ACTIVITY
Which lines belong in your copy? Those from the start of the data through the line with "The page is served", exactly as written, without any pictures.

[Revision comparison data]
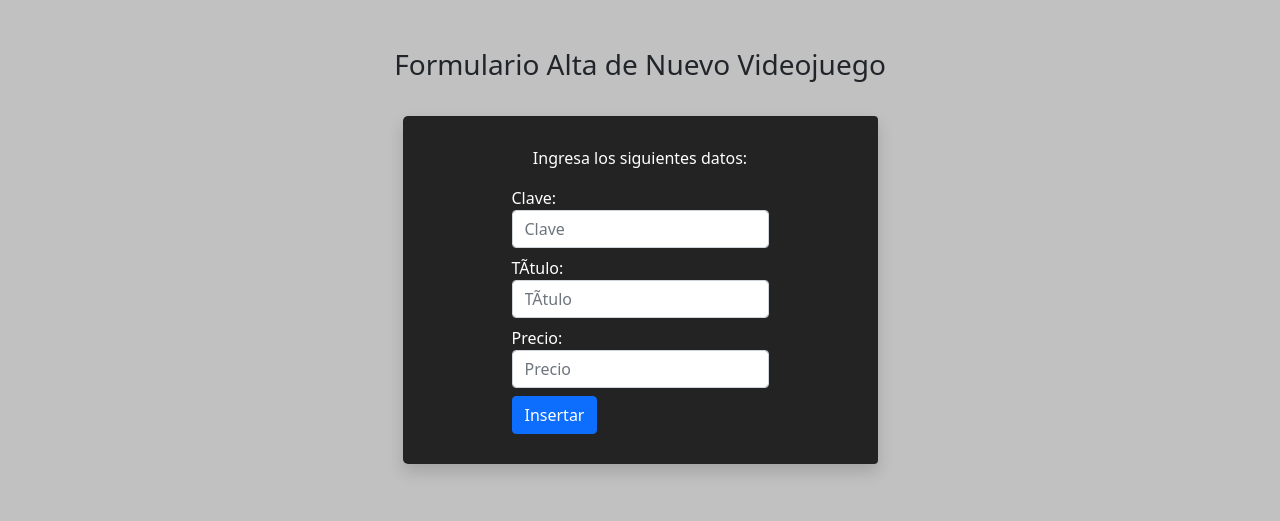
Repository: Jatziri16/JavaEE
Page: http://localhost/TiendaVideojuegos/FormularioInsertarVideojuego.jsp
The author's editor kept a copy of each file at every save. The page is drawn from the files as they stood at one save, then again after the next save.
The browser window is 1280 px wide. The pictures show the whole page.
The page is served by Tomcat 9. Other server files are loaded and not shown.

Above is the page before, as saved 2023-12-06 03:33:53.

### TiendaVideojuegos/src/main/webapp/FormularioInsertarVideojuego.jsp
<!DOCTYPE html>
<html>
<head>
	<meta charset="UTF-8">
	<title>Formulario Alta Videojuego</title>
	<link rel=stylesheet href="css/style.css" type="text/css">
	<!-- Bootstrap -->
 		<link href="https://cdn.jsdelivr.net/npm/bootstrap@5.1.3/dist/css/bootstrap.min.css" rel="stylesheet" integrity="sha384-1BmE4kWBq78iYhFldvKuhfTAU6auU8tT94WrHftjDbrCEXSU1oBoqyl2QvZ6jIW3" crossorigin="anonymous">
	<script type="text/javascript" src="js/validaciones_vid.js"></script>
</head>
<!-- <body>
	<h1>Formulario Alta de nuevo Videojuego</h1>
	<form>
		Clave:
		<input type="text" name="cve"><br><br>
		Título:
		<input type="text" name="titulo"><br><br>
		Precio:
		<input type="text" name="precio"><br><br>
		<input type="button" value="insertar"><br><br>
	</form>
</body> -->
<body style='background-color: rgba(50, 50, 50, 0.3);'>
		<div id="fondo">
			<h3 class="text-center mt-5 mb-1">Formulario Alta de Nuevo Videojuego</h3>
			<div class="container rounded-3 contenedor">
				<div class="row align-items-stretch justify-content-center">
					<div class="login-container  col-7 col-sm-6 col-md-5 col-xl-5 rounded-end shadow">
						<p class="text-center">Ingresa los siguientes datos:</p>
						<div class="centrar">
							<!-- FORM -->
							<form>
								<label for="clave">Clave:</label>
								<input class="form-control mb-2" type="text" placeholder="Clave" name="cve" id="clave">

								<label for="titulo">Título:</label>
								<input class="form-control mb-2" type="text" placeholder="Título" name="titulo" id="titulo">

								<label for="precio">Precio:</label>
								<input class="form-control mb-2" type="text" placeholder="Precio" name="precio" id="precio">

								<button class="btn btn-primary" onclick="validarForms()" type="button">Insertar</button>
							</form>
						</div>
					</div>
				</div>
			</div>
		</div>
	</body>
</html>

### TiendaVideojuegos/src/main/webapp/css/style.css
body
{
	background-color: gray;
}
h1
{
	text-align: center;
}
.contenedor {
    padding: 30px 0;
}

.centrar
{
display: flex;
  justify-content: center;
    /* margin: 0 auto; */
}
.centrar-2
{
	margin: 0 auto;
}
.invalido {
	margin-top: 5px;
    font-size: 80%;
}

.login-container {
    /* background-image: linear-gradient(rgba(0, 0, 0, 0.5), rgba(0, 0, 0, 0.5)), url(../../../../assets/imgs/login-bg.png); */
    background-size: cover;
    background-color: rgba(20, 20, 20, 0.908);
	border-radius: 5px;
    padding: 30px 50px;
    color: white;
}
.warning-container
{
	background-size: cover;
    background-color: red;
	border-radius: 5px;
    padding: 30px 50px;
    color: white;
}
.button {
  background-color: transparent; /* Green */
  border: none;
  padding: 5px 0;
  width: 100%;
  text-align: center;
  text-decoration: none;
  display: inline-block;
  font-size: 16px;
  margin: 4px 2px;
  transition-duration: 0.4s;
  cursor: pointer;
  border-radius: 8px;
}

.btn-insertar {
  color: white;
  border: 2px solid #4CAF50;
}
.btn-actualizar {
  color: white;
  border: 2px solid #db752d;
}
.btn-cancelar {
  color: white;
  border: 2px solid #474747;
}

.btn-insertar:hover {
  background-color: #4CAF50;
  color: white;
}
.btn-actualizar:hover {
  background-color: #db752d;
  color: white;
}
.btn-cancelar:hover {
  background-color: #474747;
  color: white;
}

/*input {
	border: 1px solid red;
}*/

### TiendaVideojuegos/src/main/webapp/js/validaciones_vid.js
function validarForms()
{
	console.log("ENTRO A validarForms()")
	let clave = document.getElementById("clave").value;
	let titulo = document.getElementById("titulo").value;
	let precio = document.getElementById("precio").value;

	if(clave == "" || titulo == "" || precio == "") {
		setWarnsMsj();
	}
	else
	{
		alert("\ntitulo = "+titulo+"\nprecio = "+precio+"\nclave = "+clave)
	}
}

function setWarnsMsj()
{
    alert("Todos los campos son obligatorios")
}

After the next save:
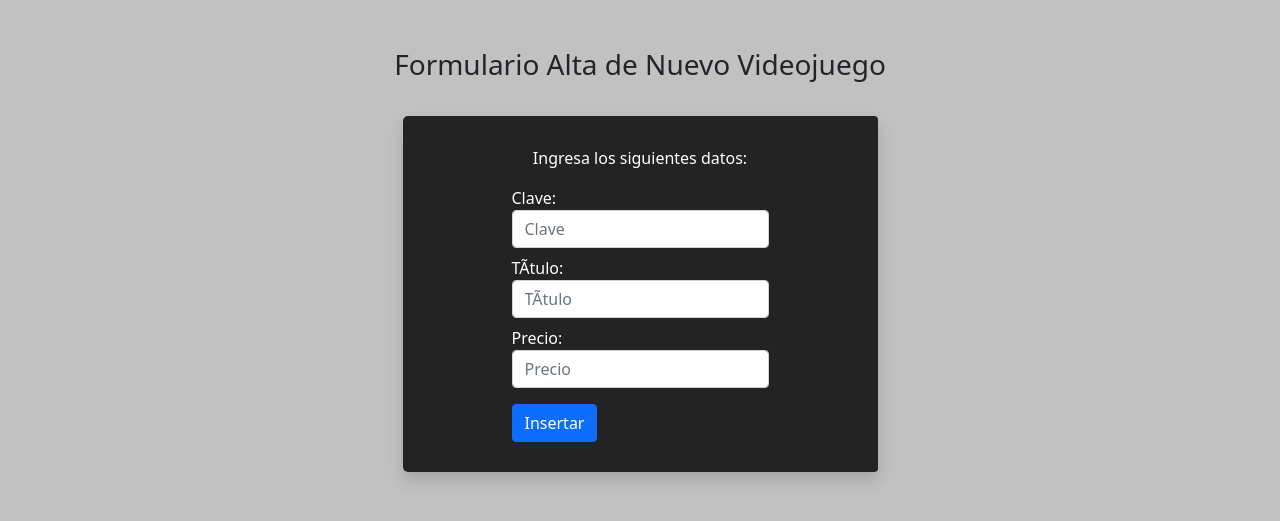
Saved 9 s later.
--- a/TiendaVideojuegos/src/main/webapp/FormularioInsertarVideojuego.jsp
+++ b/TiendaVideojuegos/src/main/webapp/FormularioInsertarVideojuego.jsp
@@ -37,7 +37,7 @@
 								<input class="form-control mb-2" type="text" placeholder="Título" name="titulo" id="titulo">
 
 								<label for="precio">Precio:</label>
-								<input class="form-control mb-2" type="text" placeholder="Precio" name="precio" id="precio">
+								<input class="form-control mb-3" type="text" placeholder="Precio" name="precio" id="precio">
 
 								<button class="btn btn-primary" onclick="validarForms()" type="button">Insertar</button>
 							</form>
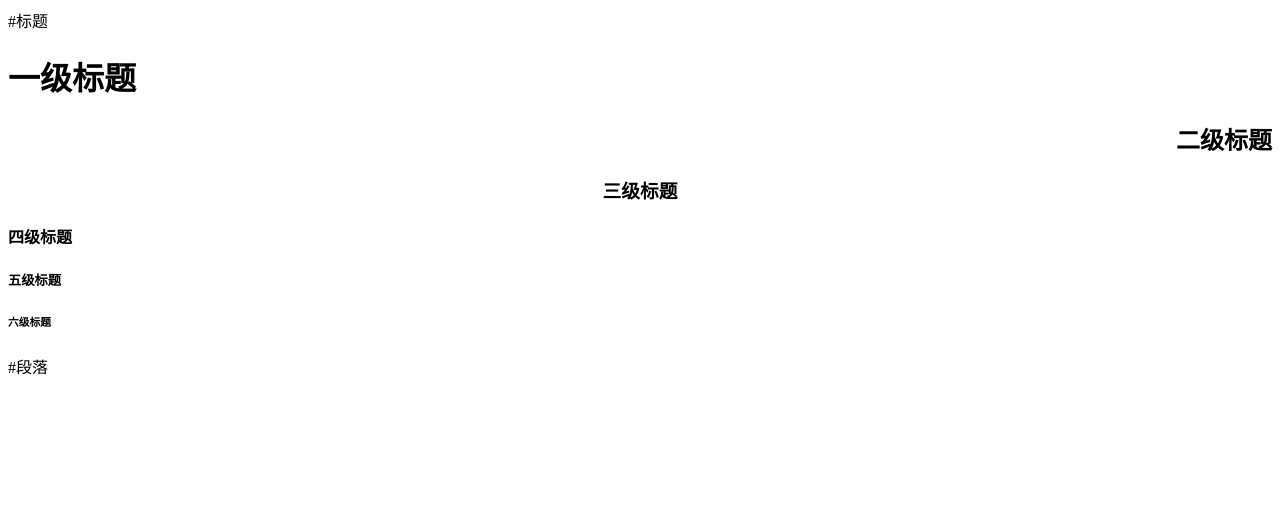
Repository: yuanliumaker/html-css-js
Page: hello.html
The author's editor kept a copy of each file at every save. The page is drawn from the files as they stood at one save, then again after the next save.
The browser window is 1280 px wide. The pictures show the whole page.

Above is the page before, as saved 2025-08-28 18:45:30.

After the next save:
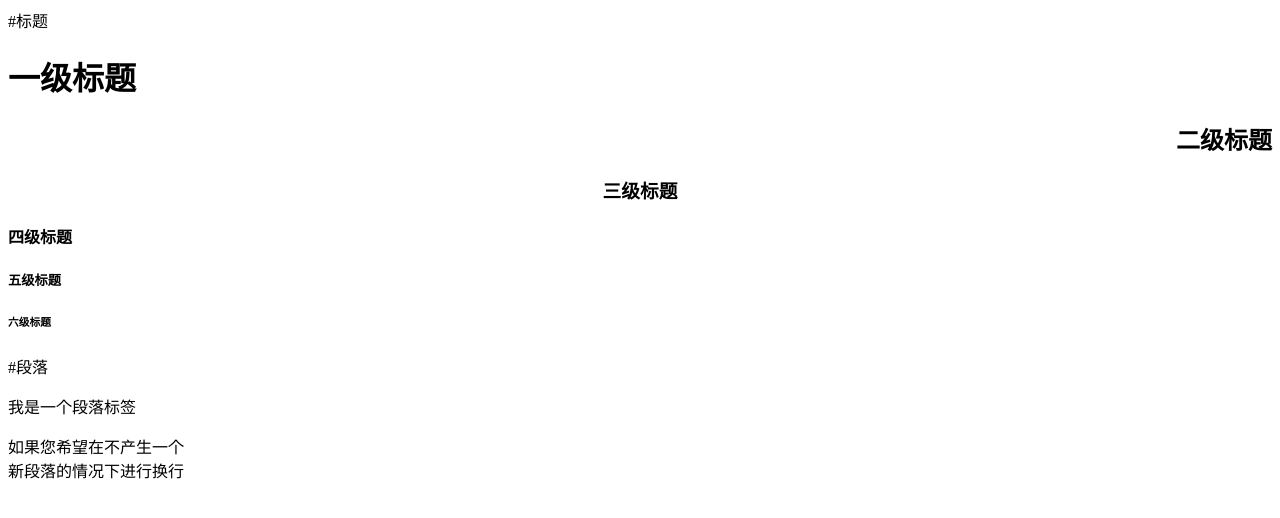
Saved 3 min 21 s later.
--- a/hello.html
+++ b/hello.html
@@ -14,5 +14,7 @@
     <h5>五级标题</h5>
     <h6>六级标题</h6>
     #段落
+    <p>我是一个段落标签</p>
+    <p>如果您希望在不产生一个<br>新段落的情况下进行换行</p>
 </body>
 </html>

SOLUTION FOR THIS EXERCISE
Repository: Jatziri16/JavaEE
Page: http://localhost/TiendaVideojuegos/FormularioInsertarVideojuego.jsp
The author's editor kept a copy of each file at every save. The page is drawn from the files as they stood at one save, then again after the next save.
The browser window is 1280 px wide. The pictures show the whole page.
The page is served by Tomcat 9. Other server files are loaded and not shown.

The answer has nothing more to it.